Slack: Media too focused on breaking Te’o news first; speed should not trump accuracy
Manti Te’o’s fake, dead-undead-then-dead-again girlfriend is far and away the most depressing story of 2013. Though it’s only January, I think it’ll be hard to top. Though we should not care about this story in the first place, it represents a greater flaw in our society, regardless of the incident.
I won’t recount all of the soul-crushingly moronic details of this story. No matter what actually happened, Te’o is either a gigantic doofus, or a conniving, manipulative ambition-hound – and both are pretty disappointing. It’s not the first time a professional athlete has deceived us – hint: rhymes with “Flance Blarmstrong.”
But it’s the media that takes home the “I’m Terrified Of Where We’re Going As A Culture” award on this one. Because wow, did they blow this? And wow, are they making it worse as they try to collectively make it better?
Eating up the beautiful, made-up saga of Te’o and Lennay Kekua’s relationship, the cancer of getting it first versus getting it right has grown. Pete Thamel of Sports Illustrated magazine interviewed Te’o about the story a mere two hours before his deadline. Thamel was seemingly unperturbed by the utter lack of evidence that Kekua ever existed – no record of an accident, no records of her at Stanford University, nothing.
But no matter, right? It’s a great story and someone else might have gotten it sooner. Time is always short on the 24-hour news cycle.
Once the hoax – or conspiracy, or CIA cover-up, or whatever – came out,our fair fourth estate turned into a Marx Brothers sketch beyond imagination. Te’o got Jeremy Schaap and ESPN to agree to a private off-camera interview with an attorney present. Who else gets that?
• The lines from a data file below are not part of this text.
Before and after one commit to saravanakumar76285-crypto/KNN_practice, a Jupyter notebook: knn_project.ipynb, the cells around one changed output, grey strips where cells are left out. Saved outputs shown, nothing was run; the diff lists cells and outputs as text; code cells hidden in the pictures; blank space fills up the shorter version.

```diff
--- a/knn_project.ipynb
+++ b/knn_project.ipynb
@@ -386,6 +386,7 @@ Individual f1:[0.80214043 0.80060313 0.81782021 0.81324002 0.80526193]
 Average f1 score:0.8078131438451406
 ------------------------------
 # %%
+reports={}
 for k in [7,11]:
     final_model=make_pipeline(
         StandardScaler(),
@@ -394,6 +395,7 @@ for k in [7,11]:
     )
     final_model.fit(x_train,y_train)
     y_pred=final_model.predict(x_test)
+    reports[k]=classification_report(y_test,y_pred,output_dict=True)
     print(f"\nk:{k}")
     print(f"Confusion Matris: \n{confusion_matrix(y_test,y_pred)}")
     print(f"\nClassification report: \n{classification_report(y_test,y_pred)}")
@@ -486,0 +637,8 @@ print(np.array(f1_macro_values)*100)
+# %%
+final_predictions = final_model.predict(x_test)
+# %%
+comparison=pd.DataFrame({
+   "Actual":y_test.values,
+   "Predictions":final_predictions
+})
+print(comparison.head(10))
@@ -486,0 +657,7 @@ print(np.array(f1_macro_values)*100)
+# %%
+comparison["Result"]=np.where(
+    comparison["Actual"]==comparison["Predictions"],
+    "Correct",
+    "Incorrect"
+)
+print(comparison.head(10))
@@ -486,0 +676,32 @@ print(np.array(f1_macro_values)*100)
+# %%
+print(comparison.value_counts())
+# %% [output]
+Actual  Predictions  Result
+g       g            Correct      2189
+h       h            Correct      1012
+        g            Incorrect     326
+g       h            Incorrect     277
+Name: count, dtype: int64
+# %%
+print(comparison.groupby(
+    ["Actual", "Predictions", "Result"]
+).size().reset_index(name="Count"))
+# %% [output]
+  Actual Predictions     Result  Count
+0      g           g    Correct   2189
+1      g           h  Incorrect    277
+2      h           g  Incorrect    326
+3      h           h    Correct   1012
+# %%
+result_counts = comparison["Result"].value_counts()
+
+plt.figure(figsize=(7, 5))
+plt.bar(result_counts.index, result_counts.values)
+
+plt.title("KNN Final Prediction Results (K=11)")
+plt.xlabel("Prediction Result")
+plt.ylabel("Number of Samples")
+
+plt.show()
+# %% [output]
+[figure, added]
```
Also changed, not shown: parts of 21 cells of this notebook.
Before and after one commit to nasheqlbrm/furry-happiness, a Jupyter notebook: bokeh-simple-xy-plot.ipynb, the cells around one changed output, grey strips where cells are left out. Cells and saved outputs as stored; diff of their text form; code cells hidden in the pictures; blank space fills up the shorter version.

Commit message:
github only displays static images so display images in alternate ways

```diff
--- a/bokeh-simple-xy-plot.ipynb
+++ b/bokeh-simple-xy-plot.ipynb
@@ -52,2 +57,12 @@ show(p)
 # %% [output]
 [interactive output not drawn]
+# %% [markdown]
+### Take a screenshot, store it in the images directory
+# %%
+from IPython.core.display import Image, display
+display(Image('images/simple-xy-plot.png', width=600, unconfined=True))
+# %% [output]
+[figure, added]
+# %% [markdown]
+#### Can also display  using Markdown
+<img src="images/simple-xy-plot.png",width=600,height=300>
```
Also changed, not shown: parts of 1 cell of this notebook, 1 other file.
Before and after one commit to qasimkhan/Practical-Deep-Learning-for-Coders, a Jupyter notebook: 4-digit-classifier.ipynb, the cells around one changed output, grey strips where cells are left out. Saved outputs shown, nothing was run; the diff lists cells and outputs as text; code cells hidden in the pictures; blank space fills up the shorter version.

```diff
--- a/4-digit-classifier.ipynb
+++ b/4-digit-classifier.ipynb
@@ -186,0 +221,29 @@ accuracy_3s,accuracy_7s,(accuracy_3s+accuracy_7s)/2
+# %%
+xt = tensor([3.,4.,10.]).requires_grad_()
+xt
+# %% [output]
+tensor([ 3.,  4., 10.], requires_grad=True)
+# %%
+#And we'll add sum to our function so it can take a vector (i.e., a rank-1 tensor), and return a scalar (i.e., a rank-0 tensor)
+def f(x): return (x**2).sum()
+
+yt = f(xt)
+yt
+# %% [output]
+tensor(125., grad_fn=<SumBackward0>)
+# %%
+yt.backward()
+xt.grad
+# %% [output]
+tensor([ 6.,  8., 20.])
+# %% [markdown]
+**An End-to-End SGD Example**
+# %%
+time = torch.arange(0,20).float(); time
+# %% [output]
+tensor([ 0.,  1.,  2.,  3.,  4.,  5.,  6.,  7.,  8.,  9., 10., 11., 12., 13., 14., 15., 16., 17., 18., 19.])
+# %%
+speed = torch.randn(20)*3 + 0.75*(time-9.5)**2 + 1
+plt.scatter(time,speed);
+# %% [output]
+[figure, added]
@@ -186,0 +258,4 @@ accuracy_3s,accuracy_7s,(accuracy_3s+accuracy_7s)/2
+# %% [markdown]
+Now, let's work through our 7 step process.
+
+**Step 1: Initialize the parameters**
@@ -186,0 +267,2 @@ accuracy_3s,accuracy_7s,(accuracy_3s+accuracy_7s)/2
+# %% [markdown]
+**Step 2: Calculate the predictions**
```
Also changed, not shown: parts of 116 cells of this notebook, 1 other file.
The president of the United States couldn’t negotiate those terms.
Schaap then relayed the discussion to viewers live on “SportsCenter,” like a go-between messenger in the middle of dying middle school romance.
The highlight of this grotesque exercise: a voice-cracking, David Schwimmer-esque moment where Schaap defended Te’o and said, “The way he explained it was very convincing.”
Schaap went on to praise Te’o for how calm and collected he seemed in the face of such adversity. Schaap also volunteered that he believed Te’o’s wild story, even though no one asked for his opinion.
I think I speak for the whole country when I say I am relieved Jeremy Schaap was not covering the Watergate break-in for The Washington Post in 1972.
Now, Te’o embarks on his public rehabilitation tour. His first on-camera interview will be with Katie Couric, known for asking tough questions – who could forget her intellectual jousting with the cagey Sarah Palin? One catch: Deadspin.com reported that Couric and Te’o happen to share the same publicist. It just gets better and better, right?
In the end, it is pretty sad we care so much about a linebacker’s made-up girlfriend when we really should care about how our journalists, the vaunted vanguard of the people’s truth, screwed up a basic human interest story in such monumental fashion.
We’ve seen many of these gaffes recently, and they probably won’t end here. But you have to ask yourself – if they can’t get this storycorrect, what are we to do with these Keystone Kops when it comes to the important stuff?
Kevin Slack is a senior television, radio and film major. His column appears weekly. He can be reached at email@example.com and followed on Twitter @kevinhslack.
Published on January 22, 2013 at 2:15 am